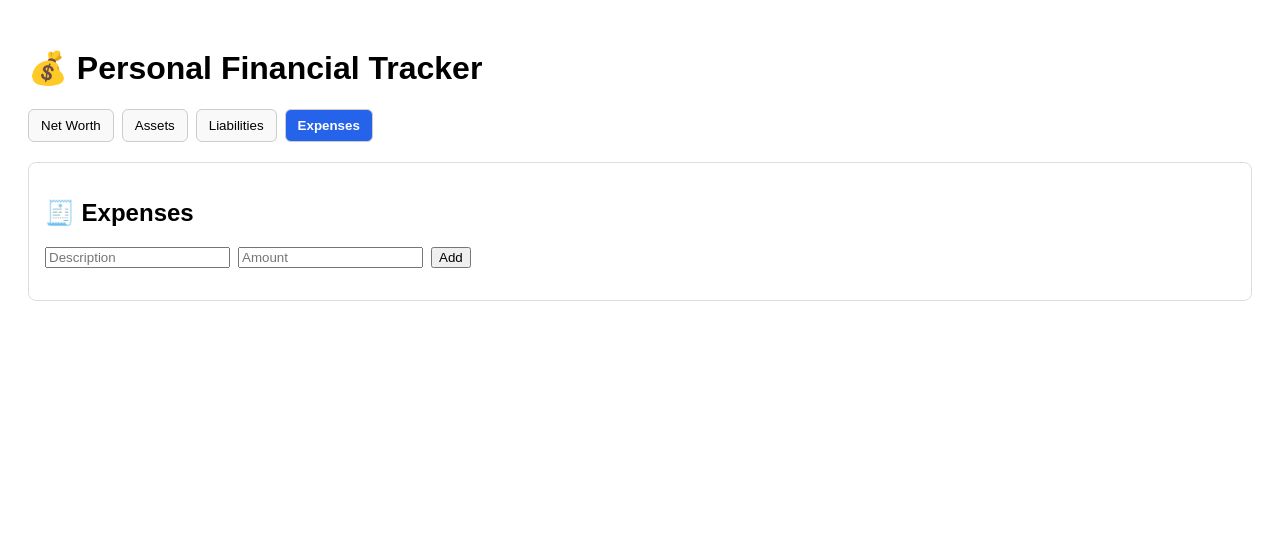
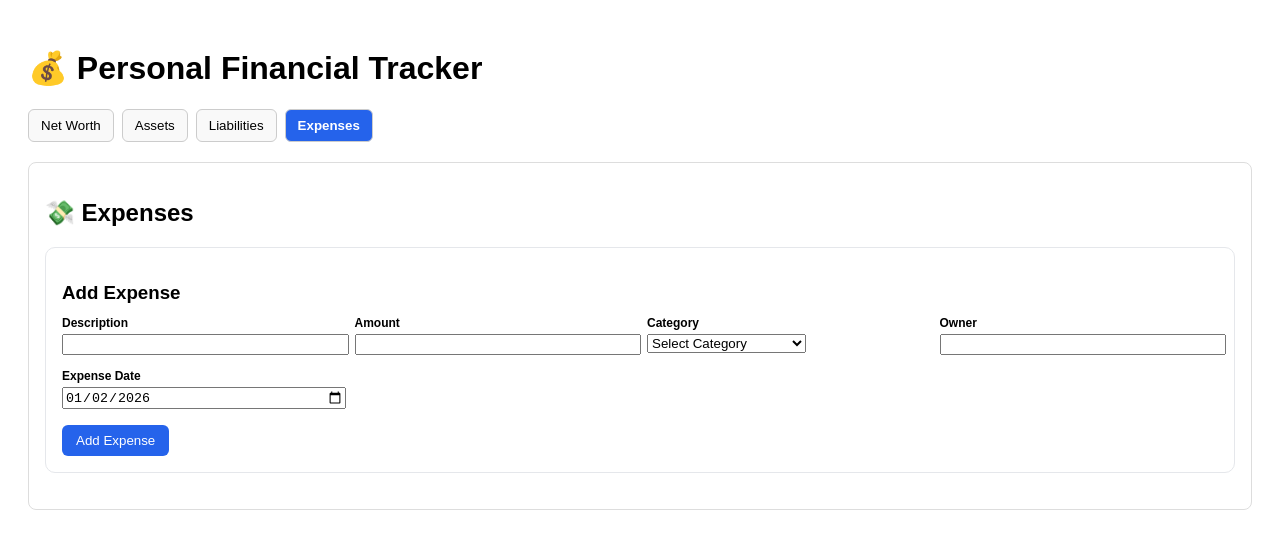
Before and after one commit to pinaki-GH/personal-finance-tracker-test, a Next.js app: page / in a window 1280 px wide. Both pictures are taken after a click on the button "Expenses". Shown: the top 548 px of the page. Built offline with nearby package versions, Linux system fonts and the light colour scheme.

Commit message:
Update ExpenseSection.tsx

```diff
--- a/components/ExpenseSection.tsx
+++ b/components/ExpenseSection.tsx
@@ -1,99 +1,244 @@
 "use client";
 
-import { useEffect, useState } from "react";
+import { useEffect, useMemo, useState } from "react";
 import { getData, saveData } from "../utils/storage";
 
+const EXPENSE_CATEGORIES = [
+  "Housing",
+  "Groceries",
+  "Utilities",
+  "Insurance",
+  "Transport",
+  "Healthcare",
+  "Education",
+  "Entertainment",
+  "Dining Out",
+  "Travel",
+  "EMI / Loan Repayment",
+  "Investments",
+  "Miscellaneous"
+];
+
+type Expense = {
+  description: string;
+  amount: string;
+  category: string;
+  owner: string;
+  expenseDate: Date | null;
+};
+
+type StoredExpense = Omit<Expense, "expenseDate"> & {
+  expenseDate: string | null;
+};
+
+const emptyForm: Expense = {
+  description: "",
+  amount: "",
+  category: "",
+  owner: "",
+  expenseDate: new Date()
+};
+
 export default function ExpenseSection() {
-  const [expenses, setExpenses] = useState<any[]>([]);
-  const [desc, setDesc] = useState("");
-  const [amount, setAmount] = useState("");
-
-  const [editIndex, setEditIndex] = useState<number | null>(null);
-  const [editDesc, setEditDesc] = useState("");
-  const [editAmount, setEditAmount] = useState("");
+  const [expenses, setExpenses] = useState<Expense[]>([]);
+  const [form, setForm] = useState<Expense>(emptyForm);
+  const [monthFilter, setMonthFilter] = useState<string>("All");
 
   useEffect(() => {
-    setExpenses(getData("expenses"));
+    const stored: StoredExpense[] = getData("expenses");
+    setExpenses(
+      stored.map(e => ({
+        ...e,
+        expenseDate: e.expenseDate ? new Date(e.expenseDate) : null
+      }))
+    );
   }, []);
 
-  const persist = (updated: any[]) => {
+  const persist = (updated: Expense[]) => {
+    const dehydrated: StoredExpense[] = updated.map(e => ({
+      ...e,
+      expenseDate: e.expenseDate?.toISOString() ?? null
+    }));
     setExpenses(updated);
-    saveData("expenses", updated);
+    saveData("expenses", dehydrated);
   };
 
+  const formatDate = (d: Date | null) =>
+    d ? d.toISOString().split("T")[0] : "";
+
   const addExpense = () => {
-    if (!desc || !amount) return;
-    persist([...expenses, { desc, amount }]);
-    setDesc("");
-    setAmount("");
+    if (!form.description || !form.amount || !form.category) return;
+    persist([...expenses, form]);
+    setForm({ ...emptyForm, expenseDate: new Date() });
   };
 
-  const deleteExpense = (index: number) => {
-    persist(expenses.filter((_, i) => i !== index));
-  };
+  const deleteExpense = (i: number) =>
+    persist(expenses.filter((_, idx) => idx !== i));
 
-  const startEdit = (index: number) => {
-    setEditIndex(index);
-    setEditDesc(expenses[index].desc);
-    setEditAmount(expenses[index].amount);
-  };
+  // Build month list (YYYY-MM)
+  const availableMonths = useMemo(() => {
+    const months = expenses
+      .map(e => formatDate(e.expenseDate)?.slice(0, 7))
+      .filter(Boolean);
+    return ["All", ...Array.from(new Set(months))];
+  }, [expenses]);
 
-  const saveEdit = () => {
-    if (editIndex === null) return;
-    const updated = [...expenses];
-    updated[editIndex] = { desc: editDesc, amount: editAmount };
-    persist(updated);
-    cancelEdit();
-  };
+  const filteredExpenses = useMemo(() => {
+    if (monthFilter === "All") return expenses;
+    return expenses.filter(e =>
+      formatDate(e.expenseDate)?.startsWith(monthFilter)
+    );
+  }, [expenses, monthFilter]);
 
-  const cancelEdit = () => {
-    setEditIndex(null);
-    setEditDesc("");
-    setEditAmount("");
-  };
+  const totalFilteredAmount = filteredExpenses.reduce(
+    (sum, e) => sum + Number(e.amount),
+    0
+  );
 
   return (
     <section>
-      <h2>🧾 Expenses</h2>
+      <h2>💸 Expenses</h2>
 
+      {/* ADD EXPENSE */}
+      <div className="card">
+        <h3>Add Expense</h3>
+
+        <div className="form-grid">
+          <div>
+            <label>Description</label>
             <input
-        placeholder="Description"
-        value={desc}
-        onChange={e => setDesc(e.target.value)}
+              value={form.description}
+              onChange={e =>
+                setForm({ ...form, description: e.target.value })
+              }
             />
+          </div>
+
+          <div>
+            <label>Amount</label>
             <input
-        placeholder="Amount"
-        value={amount}
-        onChange={e => setAmount(e.target.value)}
+              value={form.amount}
+              onChange={e => setForm({ ...form, amount: e.target.value })}
             />
-      <button onClick={addExpense}>Add</button>
+          </div>
 
-      <ul>
-        {expenses.map((e, i) => (
-          <li key={i}>
-            {editIndex === i ? (
-              <>
+          <div>
+            <label>Category</label>
+            <select
+              value={form.category}
+              onChange={e => setForm({ ...form, category: e.target.value })}
+            >
+              <option value="">Select Category</option>
+              {EXPENSE_CATEGORIES.map(c => (
+                <option key={c} value={c}>{c}</option>
+              ))}
+            </select>
+          </div>
+
+          <div>
+            <label>Owner</label>
             <input
-                  value={editDesc}
-                  onChange={e2 => setEditDesc(e2.target.value)}
+              value={form.owner}
+              onChange={e => setForm({ ...form, owner: e.target.value })}
             />
+          </div>
+
+          <div>
+            <label>Expense Date</label>
             <input
-                  value={editAmount}
-                  onChange={e2 => setEditAmount(e2.target.value)}
+              type="date"
+              value={formatDate(form.expenseDate)}
+              onChange={e =>
+                setForm({
+                  ...form,
+                  expenseDate: e.target.value
+                    ? new Date(e.target.value)
+                    : null
+                })
+              }
             />
-                <button onClick={saveEdit}>Save</button>
-                <button onClick={cancelEdit}>Cancel</button>
-              </>
-            ) : (
-              <>
-                {e.desc} – ₹{e.amount}
-                <button onClick={() => startEdit(i)}>Edit</button>
-                <button onClick={() => deleteExpense(i)}>Delete</button>
-              </>
+          </div>
+        </div>
+
+        <div className="card-actions">
+          <button className="primary" onClick={addExpense}>
+            Add Expense
+          </button>
+        </div>
+      </div>
+
+      {/* FILTER BAR */}
+      {expenses.length > 0 && (
+        <div
+          style={{
+            display: "flex",
+            justifyContent: "space-between",
+            margin: "12px 0"
+          }}
+        >
+          <div>
+            <label style={{ marginRight: 8 }}>Filter by Month:</label>
+            <select
+              value={monthFilter}
+              onChange={e => setMonthFilter(e.target.value)}
+            >
+              {availableMonths.map(month => (
+                <option key={month} value={month}>
+                  {month}
+                </option>
+              ))}
+            </select>
+          </div>
+
+          <div>
+            <strong>
+              Total: ₹{totalFilteredAmount.toLocaleString()}
+            </strong>
+          </div>
+        </div>
       )}
-          </li>
+
+      {/* EXPENSE TABLE */}
+      {filteredExpenses.length > 0 && (
+        <div className="table-scroll-wrapper">
+          <table className="data-table">
+            <thead>
+              <tr>
+                <th>Description</th>
+                <th>Category</th>
+                <th>Owner</th>
+                <th>Date</th>
+                <th>Amount</th>
+                <th>Actions</th>
+              </tr>
+            </thead>
+
+            <tbody>
+              {filteredExpenses.map((e, i) => (
+                <tr key={i}>
+                  <td>{e.description}</td>
+                  <td>{e.category}</td>
+                  <td>{e.owner}</td>
+                  <td>{formatDate(e.expenseDate)}</td>
+                  <td>₹{Number(e.amount).toLocaleString()}</td>
+                  <td>
+                    <button
+                      className="danger"
+                      onClick={() =>
+                        deleteExpense(
+                          expenses.indexOf(e)
+                        )
+                      }
+                    >
+                      Delete
+                    </button>
+                  </td>
+                </tr>
               ))}
-      </ul>
+            </tbody>
+          </table>
+        </div>
+      )}
     </section>
   );
 }
```
Lines whose indentation alone changed are shown as unchanged.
***
WHAT THE TASK REQUIRES
Gather from the data above every line with the string "label".

ANSWER TO THIS PROBLEM
+            <label>Description</label>
+            <label>Amount</label>
+            <label>Category</label>
+            <label>Owner</label>
+            <label>Expense Date</label>
+            <label style={{ marginRight: 8 }}>Filter by Month:</label>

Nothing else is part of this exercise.